I had a phone conversation with a parent the other day. He was concerned about vaccination for his daughter, and had questions about safety and long-term effects of vaccines. The nature of his questions--which were the well-intentioned questions of a concerned parent--reflected the ways that different types of information get around. It's like Mark Twain is alleged to have said, a lie travels halfway around the world while the truth is still getting its shoes on.
The questions the parent had were familiar to anyone who has paid attention to the vaccine "controversy." Is there a link between vaccines and autism? Is the mercury in vaccines going to cause brain damage?
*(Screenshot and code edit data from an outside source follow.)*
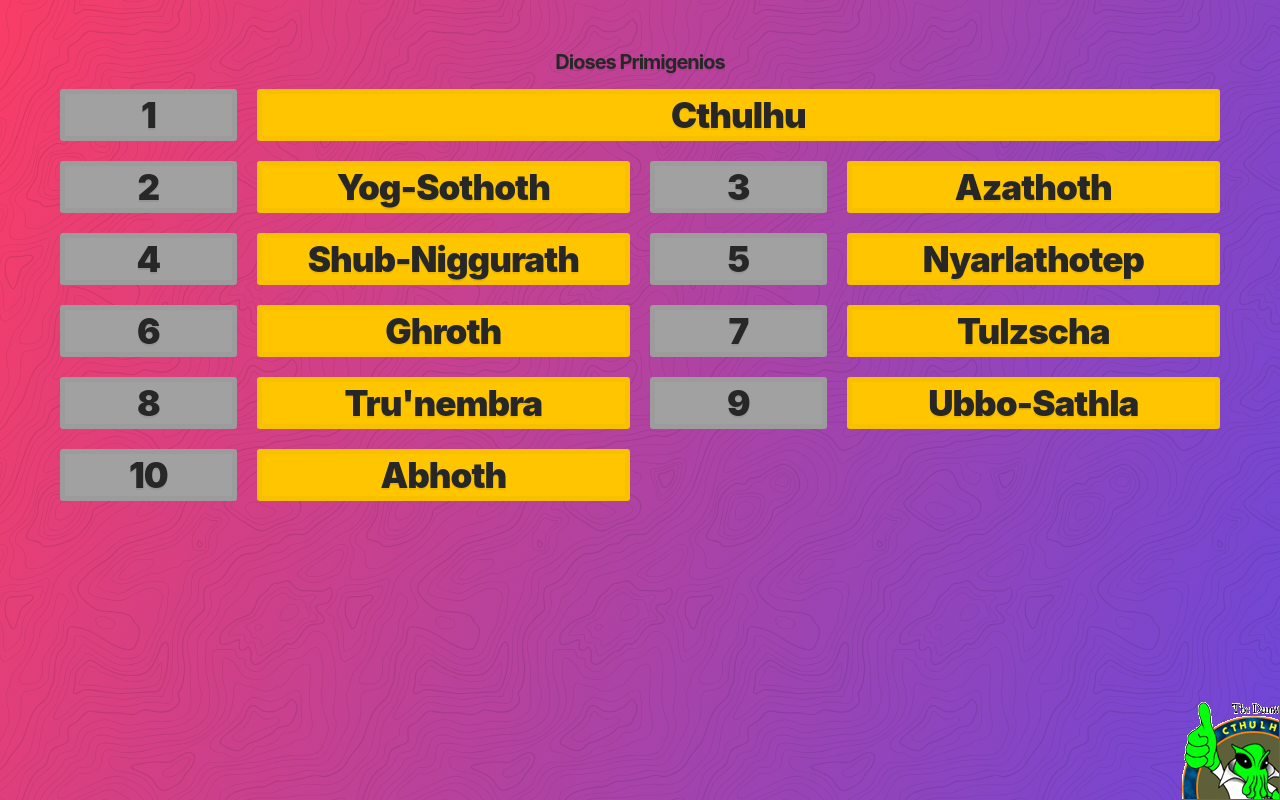
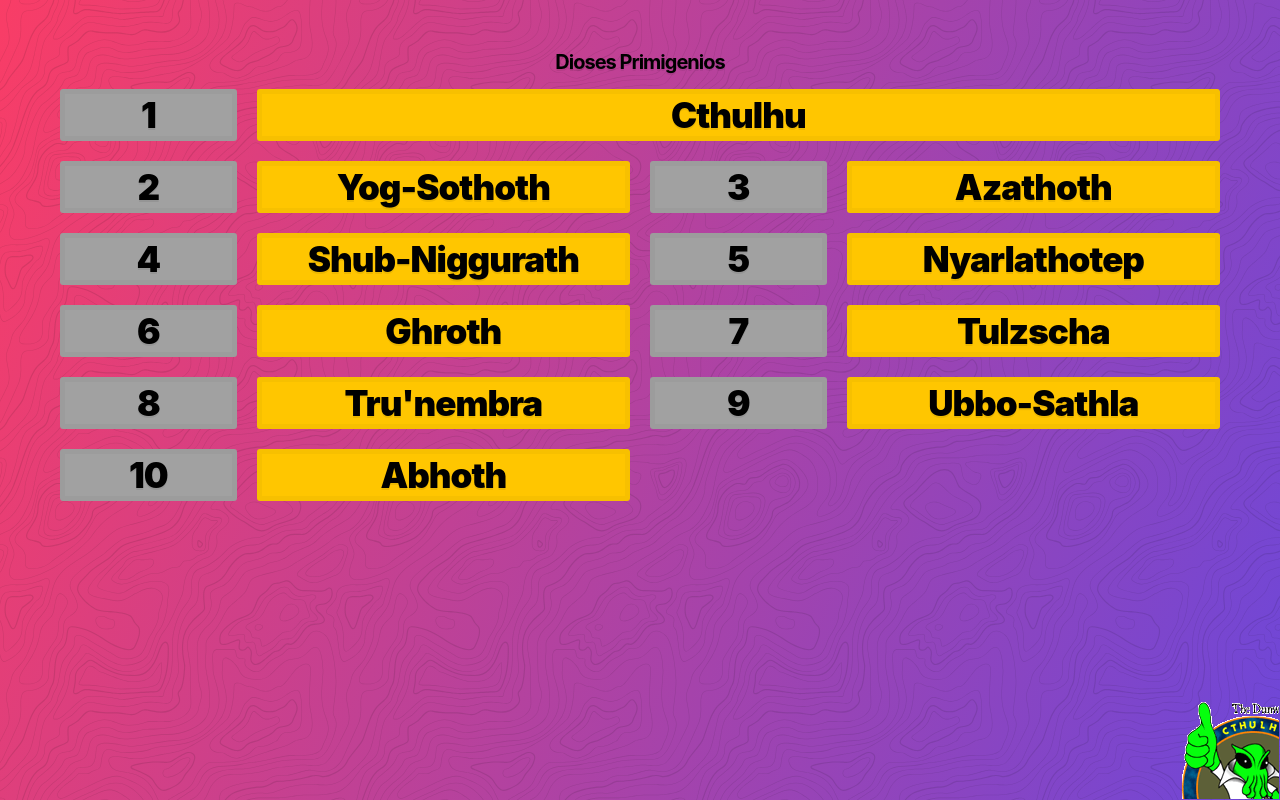
Before and after one commit to silolm/DIW-DAW, a PHP site: page /Tarea_06_CSSGrid_Layout.html in a window 1280 px wide. Run offline with PHP 8.4, Linux system fonts and the light colour scheme.

Commit message:
colorear

```diff
--- a/primeraEvaluacion/UD02/tareaCSSGrid_06/CSSgrid.css
+++ b/primeraEvaluacion/UD02/tareaCSSGrid_06/CSSgrid.css
@@ -18,15 +18,15 @@
  y aplicar el hover*/
 
 .item:nth-child(odd) {
-    background-color: var(--grey);
+    background-color: var(--celdas__NumeroDePersonaje);
 }
 
 .item:nth-child(odd):hover {
-    box-shadow: 3px 4px 5px black;
+    box-shadow: 7px 8px 9px rgba(1,1,1,0.4);
 }
 
 .item:nth-child(odd):hover + .item:nth-child(even) {
-    box-shadow: 3px 4px 5px black;
+    box-shadow: 7px 8px 9px rgba(1,1,1,0.4);
 }
 
 /*sello xulupolla y centrar H1*/
--- a/primeraEvaluacion/UD02/tareaCSSGrid_06/style.css
+++ b/primeraEvaluacion/UD02/tareaCSSGrid_06/style.css
@@ -1,8 +1,8 @@
 /*Colores*/
 :root {
-    --yellow: #ffc600;
-    --black: #272727;
-    --grey: #A1A1A1;
+    --celdas__Personajes__Yema: #ffc600;
+    --color__Texto__Negro: #000000;
+    --celdas__NumeroDePersonaje: #A1A1A1;
 }
 
 html {
@@ -12,7 +12,7 @@ html {
     font-family: -apple-system, BlinkMacSystemFont, "Segoe UI", Roboto, Helvetica, Arial, sans-serif, "Apple Color Emoji", "Segoe UI Emoji", "Segoe UI Symbol";
     font-weight: 900;
     font-size: 10px;
-    color: var(--black);
+    color: var(--color__Texto__Negro);
     text-shadow: 0 2px 0 rgba(0, 0, 0, 0.07);
 }
 
@@ -59,7 +59,7 @@ h6 {
     border: 5px solid rgba(0, 0, 0, 0.03);
     border-radius: 3px;
     font-size: 35px;
-    background-color: var(--yellow);
+    background-color: var(--celdas__Personajes__Yema);
     /* best colour */
 }
 
```
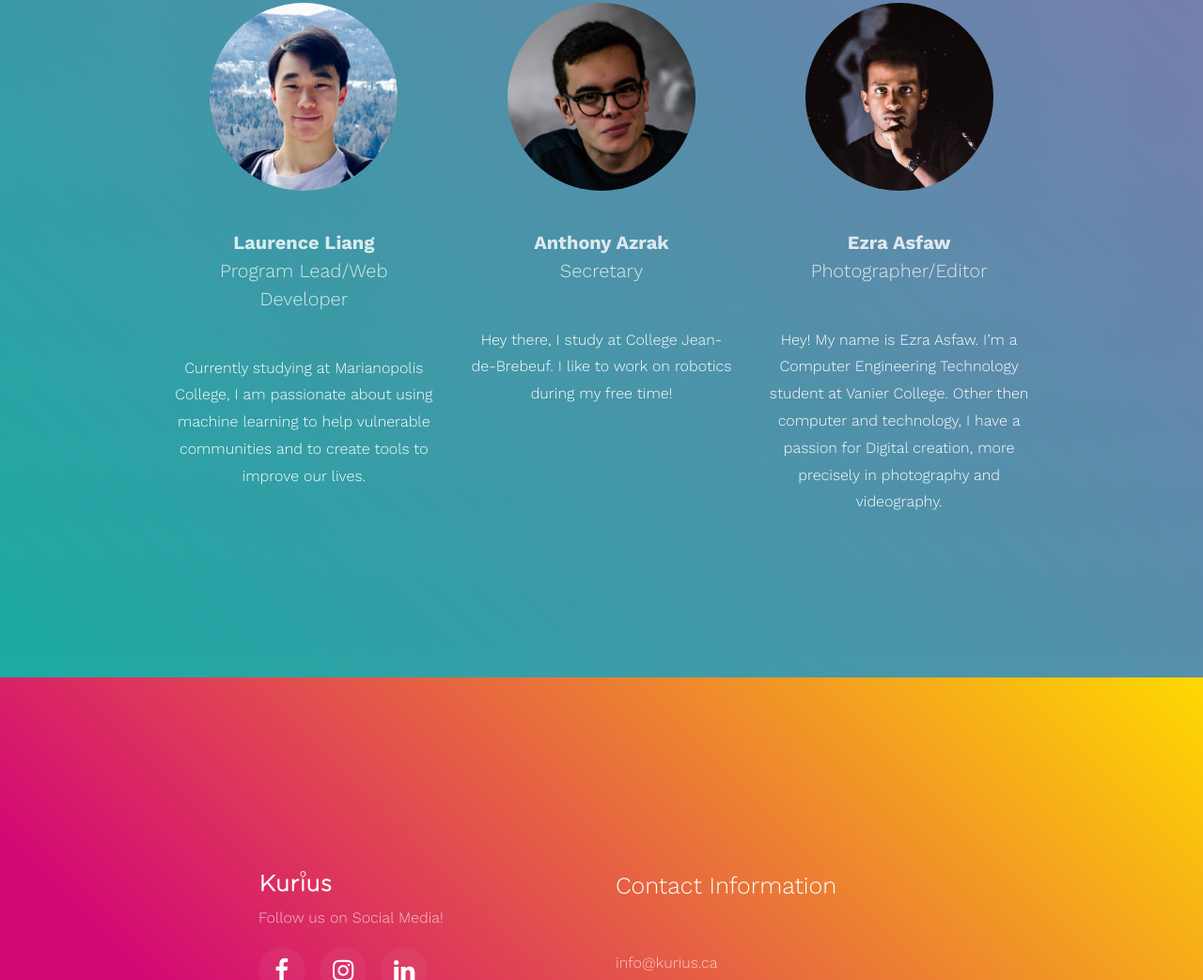
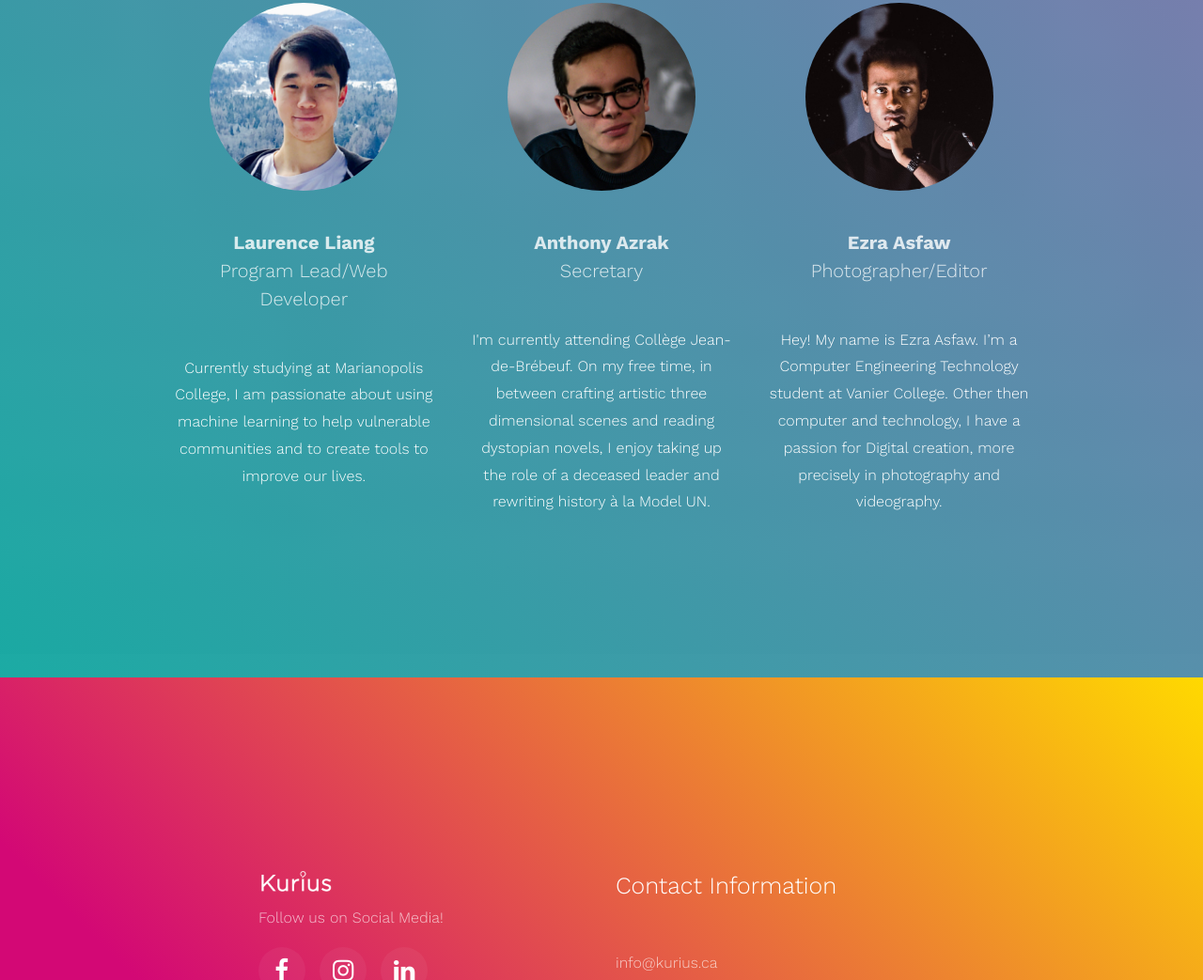
Before and after one commit to KuriusMTL/kuriusmtl.github.io, a plain HTML site: page about-team.html in a window 1280 px wide. Shown: the part 1779-2822 px from the top of the page at 94% size. Drawn offline with nearby package versions, Linux system fonts and the light colour scheme; some packages are replaced by stand-ins of ours; no server answers; files whose address does not match are found by name.

Commit message:
updated anthony

```diff
--- a/about-team.html
+++ b/about-team.html
@@ -262,7 +262,7 @@
                       <br>Secretary</p>
                     </a>
                     <br>
-                    Hey there, I study at College Jean-de-Brebeuf. I like to work on robotics during my free time!
+                    I'm currently attending Collège Jean-de-Brébeuf. On my free time, in between crafting artistic three dimensional scenes and reading dystopian novels, I enjoy taking up the role of a deceased leader and rewriting history à la Model UN.
                  </p>
 
                     </div>
```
Is the aluminum in vaccines going to cause problems? There are so many vaccines--won't the immune system get tired out? Isn't the flu vaccine ineffective? Was the whole response to H1N1 completely overblown?
The answer to all of these questions is no. The undying persistence of these questions is really frustrating, and shows the sort of asymmetrical warfare that goes on between reality and wishful thinking. All you have to do is mention some poorly-supported hypothesis once, and it is established. If it appeals to people's fears or prejudices, then it is solidly rooted. The problem, though, is that the truth is boring. It can take a long explanation with lots of evidence and patient demonstration to prove the obvious--and even then, there has been some research showing that people still assign greater trust to the thing that they heard first, even if they've been shown solid evidence to the contrary.
So I tried to be patient and tactful with the concerned parent. I pointed out the origin of each of the rumors, how they were generally based on very incomplete and biased information. How, if you directly tested the question, the problem just disappeared. How the immune system can generate a virtually infinite number of immunities. How, due to poor sampling and a knowledge of history, H1N1 was initially terrifying to epidemiologists. How there's a whooping cough epidemic going on in California, and how it is totally unnecessary. How, if you were concerned about risk, you'd avoid McDonalds and driving. But I don't know if the concerned parent will vaccinate. Too often, if reality doesn't conform to bias, bias wins.
This pattern goes on too often. Just about any popular "debate" about science follows this pattern--evolution, climate change, vaccination, you name it. Rumor blurts something out, and refuting it takes patient work with lots of footnotes.
The day after my conversation, this cartoon appeared on the web, from the often amusing SMBC: